Sports brings out many different emotions in fans. Many of these are felt in one season or one series. Sometimes all of these are felt in one single game. I've been a fan of the Detroit Red Wings for twenty years now, and this past Sunday they defeated the Anaheim Ducks in Game 7 of the Stanley Cup Playoffs on the road. The Wings were the 7th seed and a heavy underdog against the 2nd seeded Ducks, and personally I would've been glad had they just won a single game in the series considering the season that preceded it.
Instead, improbably, they won the series and the first emotion that came over me was pride. This was quite far from the best squad the Winged Wheel had ever put together, but that made the experience even better. In the end, it made me think of all the Saints teams I've been most proud of over the years.

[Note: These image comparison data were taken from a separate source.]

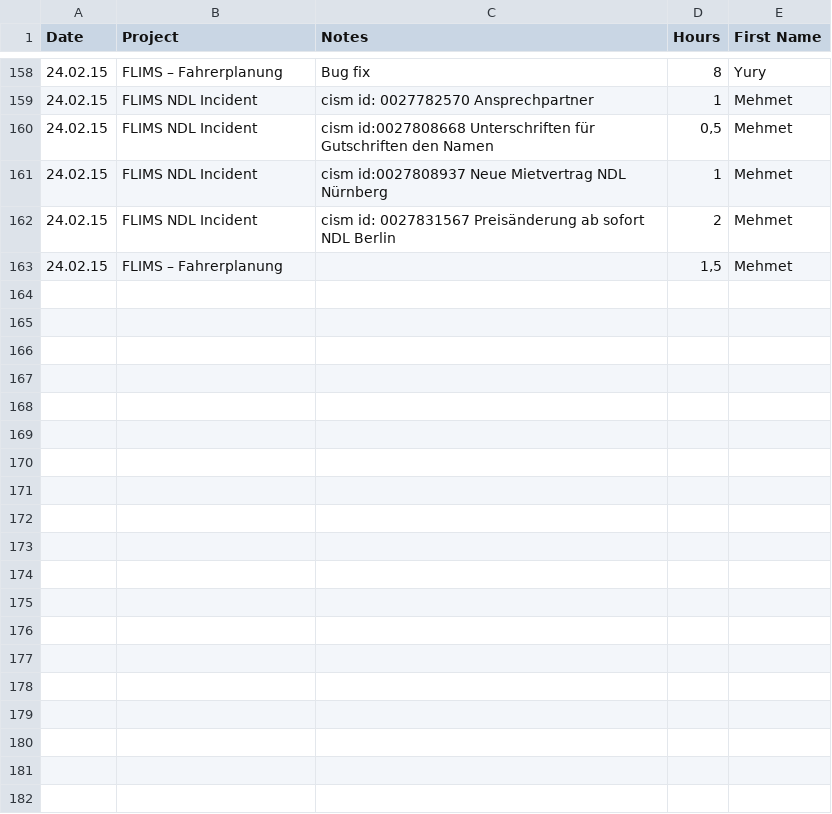
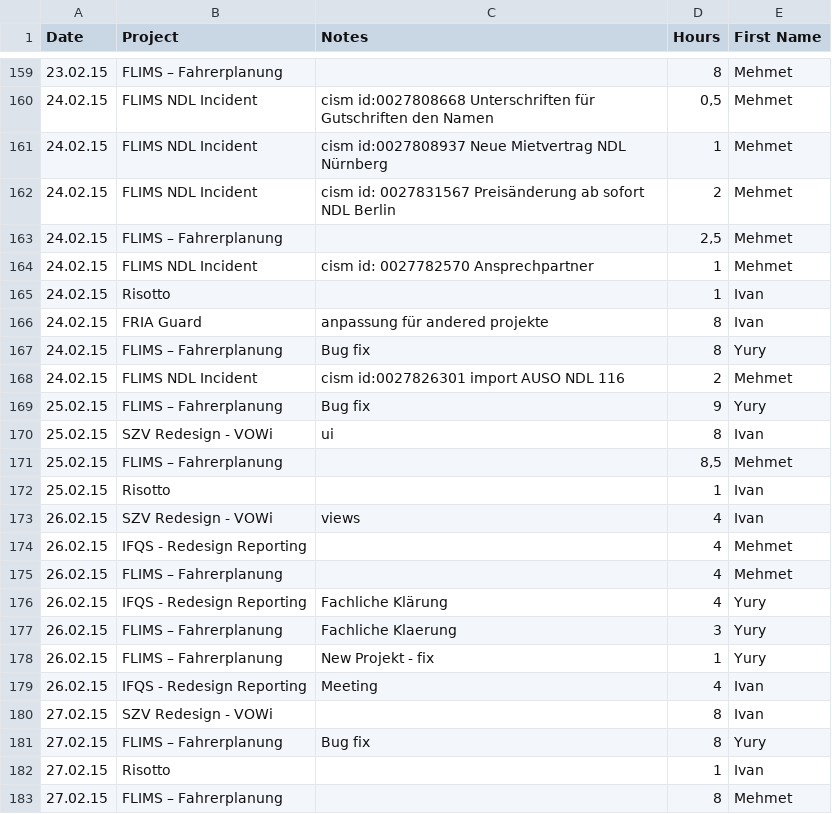
Before and after one commit to Steinpilz/Hours, a CSV file: data/harvest_time_report_from.csv, drawn as a sheet; only a part is shown, gaps mark what is left out; addresses are those after the commit; the diff covers the shown part only; the diff names each change by its address in the sheet, - before the commit and + after, or states it on an @@ line.

Commit message:
load hours

```diff
--- a/data/harvest_time_report_from.csv
+++ b/data/harvest_time_report_from.csv
-A159 (Date): 24.02.15
+A159 (Date): 23.02.15
-C159 (Notes): Bug fix
+C159 (Notes): (empty)
-E159 (First Name): Yury
+E159 (First Name): Mehmet
-D163 (Hours): 1,5
+D163 (Hours): 2,5
@@ row 159 moved to row 164: 24.02.15 @@
+row 165: 24.02.15 | Risotto |  | 1 | Ivan
+row 166: 24.02.15 | FRIA Guard | anpassung für andered projekte | 8 | Ivan
+row 167: 24.02.15 | FLIMS – Fahrerplanung | Bug fix | 8 | Yury
@@ row 157 moved to row 168: 24.02.15 @@
+row 169: 25.02.15 | FLIMS – Fahrerplanung | Bug fix | 9 | Yury
+row 170: 25.02.15 | SZV Redesign - VOWi | ui | 8 | Ivan
+row 171: 25.02.15 | FLIMS – Fahrerplanung |  | 8,5 | Mehmet
+row 172: 25.02.15 | Risotto |  | 1 | Ivan
+row 173: 26.02.15 | SZV Redesign - VOWi | views | 4 | Ivan
+row 174: 26.02.15 | IFQS - Redesign Reporting |  | 4 | Mehmet
+row 175: 26.02.15 | FLIMS – Fahrerplanung |  | 4 | Mehmet
+row 176: 26.02.15 | IFQS - Redesign Reporting | Fachliche Klärung | 4 | Yury
+row 177: 26.02.15 | FLIMS – Fahrerplanung | Fachliche Klaerung | 3 | Yury
+row 178: 26.02.15 | FLIMS – Fahrerplanung | New Projekt - fix | 1 | Yury
+row 179: 26.02.15 | IFQS - Redesign Reporting | Meeting | 4 | Ivan
+row 180: 27.02.15 | SZV Redesign - VOWi |  | 8 | Ivan
+row 181: 27.02.15 | FLIMS – Fahrerplanung | Bug fix | 8 | Yury
+row 182: 27.02.15 | Risotto |  | 1 | Ivan
+row 183: 27.02.15 | FLIMS – Fahrerplanung |  | 8 | Mehmet
```
Also changed, not shown: 2 added rows and 56 moved rows elsewhere in this file, 1 other file.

There was the '87 Saints (the first year I watched them) who went 12-3 and finally made the playoffs.
There was the '91 Saints who finally won the NFC West.
There was the '00 Saints who finally won a playoff game.
Of course, there's the '06 Saints who made the NFC title game and helped bring the city together.
And, without question, there's the '09 Saints who brought home that elusive Super Bowl title we all cherish.
All of these teams have brought us an immense sense of pride over the years, but there is one team that made me not only proud of the Saints but, as always, proud of my hometown of New Orleans. A team that has been overlooked in the aftermath of the greatness that has followed it. A team that faced an unimaginable adversity that, if we are all lucky, no franchise in sports will ever have to face again.
I carry a great sense of pride in the nomadic 2005 New Orleans Saints.
Sure they were awful. They were downright terrible. In fact, some would've gladly traded in their paper bags for plastic ones watching that Saints team on the field that season. Yeah they were bad, but no matter where they played, they were ours, and we needed them. That season, the Saints went 3-13 and played in 3 different "home" venues. They were a franchise that had become stale and complacent in its current iteration at that point and desperately needed some drastic changes, and changes would be on the horizon.
Sean Payton and Drew Brees helped rebuild the Saints and led them to glory, but it was Jim Haslett and Aaron Brooks who were there, at the end, in the darkest days the organization and the city it represented had ever seen. For as much as Haslett and Brooks are mocked, in their final season of '05, they were subjected to the most tumultuous situation any franchise had ever endured.
The post-Katrina Saints of 2006 had some overwhelming obstacles to overcome of course, and they deserve every bit of credit they've received, and more. Let's not forget though, the uncertainty and instability that surrounded the Saints and New Orleans itself during that '05 season. The '06 Saints represented the rebirth and revitalization of New Orleans, whereas the '05 Saints represented resiliency and resolve in the face of uncertainty. They weren't winners, but they were ours.
The Saints played all over the country that season, but never in New Orleans, obviously. Nevertheless, they carried the flag for the city of New Orleans, and the people of New Orleans along with Who Dat Nation worldwide were better and stronger for it. They played at Meadowlands Stadium, but they were not the New Jersey Saints. They played at Tiger Stadium, but they were not the Baton Rouge Saints. They played at the Alamodome, but they certainly were not, and never would be, the San Antonio Saints.
In a tragic season riddled with low points, the highest point came at the beginning, much like the tenure of Haslett and Brooks itself. The greatest moment of pride that season came in Week 1 at Carolina. The Panthers were just 2 seasons removed from a Super Bowl appearance and on their way to an NFC Championship Game appearance that very season. Carolina was a 6.5 point favorite over the vagabond Saints at home in the Week 1 matchup.
The Saints were overmatched but not overwhelmed. With the score tied at 20 with 7 seconds left in regulation, John Carney hit a 47 yard field goal to give the Saints the 23-20 lead. A Carolina fumble on the ensuing kickoff secured victory for the Saints, and my pride for the Saints and New Orleans soared.
The 2005 Saints only won 3 games but they didn't shame the city they represented. Their abysmal record was the catalyst for the Reggie Bush draft, the Drew Brees signing, and the Sean Payton hiring. That team "fell on the sword" for the future of the franchise and the NFL in New Orleans. It was, at that time, darkest before the dawn.
Their record was dreadful and both the roster and coaching staff were long overdue for coming changes. For one week though, they were good, and they were good for New Orleans. They won that game with heart and determination, they won that game for New Orleans. For at least one week, despite despair, there was hope, faith, and most importantly, pride.
So I ask you Who Dat Nation, which Saints teams have given you the most sense of pride over the years? Leave us your comments below. Who Dat!